> ACTIVITY
Please restate every line below exactly, without any pictures.

(Web page edit records)

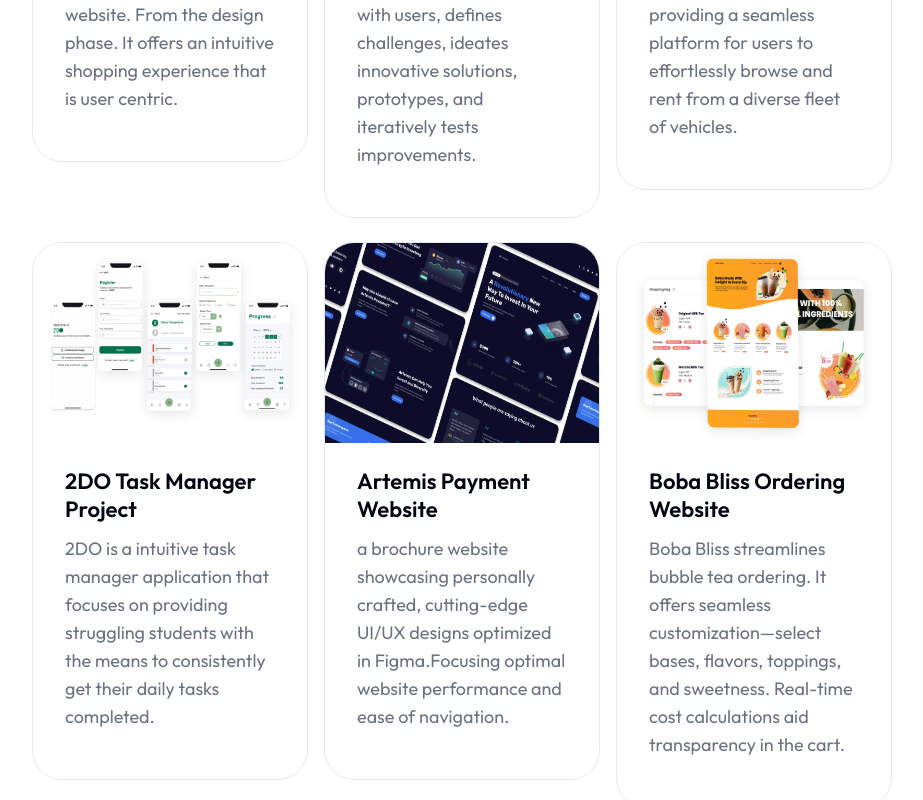
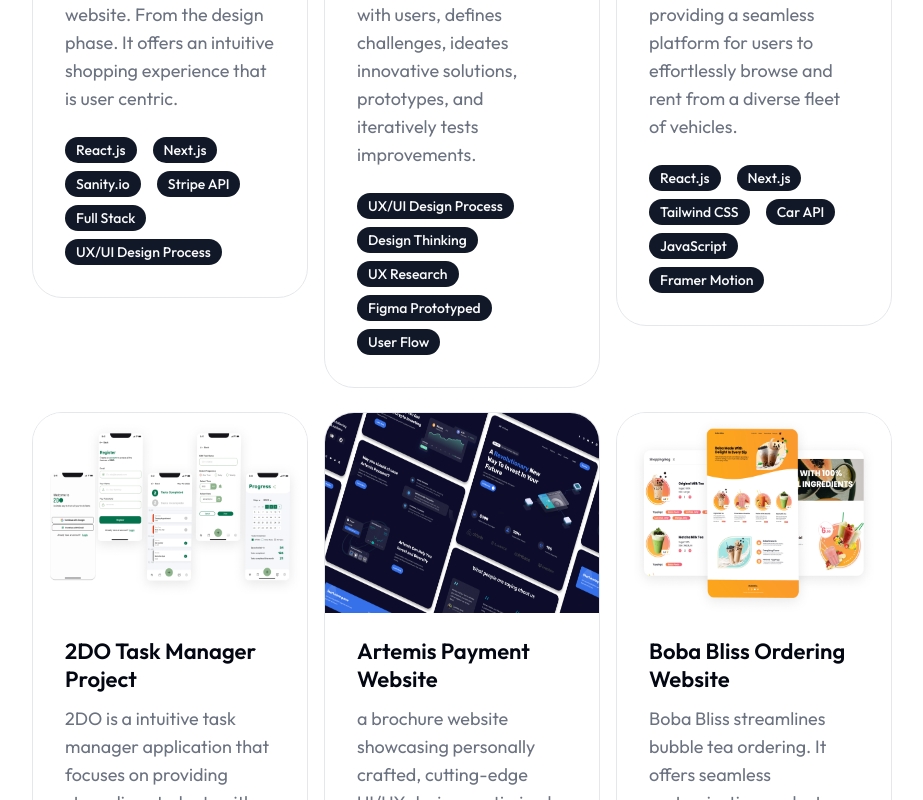
Before and after one commit to milladAyoubi/millad-ayoubi, a Next.js app in the folder portfolio/: page / in a window 1280 px wide. Shown: the part 2200-3000 px from the top of the page, without its empty margins (178-1101 px from the left). Built offline with nearby package versions, Linux system fonts and the light colour scheme.

Commit message:
Project Badge Update

```diff
--- a/portfolio/components/ProjectCard.jsx
+++ b/portfolio/components/ProjectCard.jsx
@@ -171,7 +171,7 @@ const ProjectCard = ({ project }) => {
         <p className='text-muted-foreground text-lg'>{project.description}</p>
 
         <div className='text-sm flex flex-row flex-wrap gap-x-4 mt-4'>
-            {projectData.stack?.map((project, index) => {
+            {project.stack?.map((project, index) => {
               return (
                 <div key={index}>
 
```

> RESPONSE BELOW
Before and after one commit to milladAyoubi/millad-ayoubi, a Next.js app in the folder portfolio/: page / in a window 1280 px wide. Shown: the part 2200-3000 px from the top of the page, without its empty margins (178-1101 px from the left). Built offline with nearby package versions, Linux system fonts and the light colour scheme.

Commit message:
Project Badge Update

```diff
--- a/portfolio/components/ProjectCard.jsx
+++ b/portfolio/components/ProjectCard.jsx
@@ -171,7 +171,7 @@ const ProjectCard = ({ project }) => {
         <p className='text-muted-foreground text-lg'>{project.description}</p>
 
         <div className='text-sm flex flex-row flex-wrap gap-x-4 mt-4'>
-            {projectData.stack?.map((project, index) => {
+            {project.stack?.map((project, index) => {
               return (
                 <div key={index}>
 
```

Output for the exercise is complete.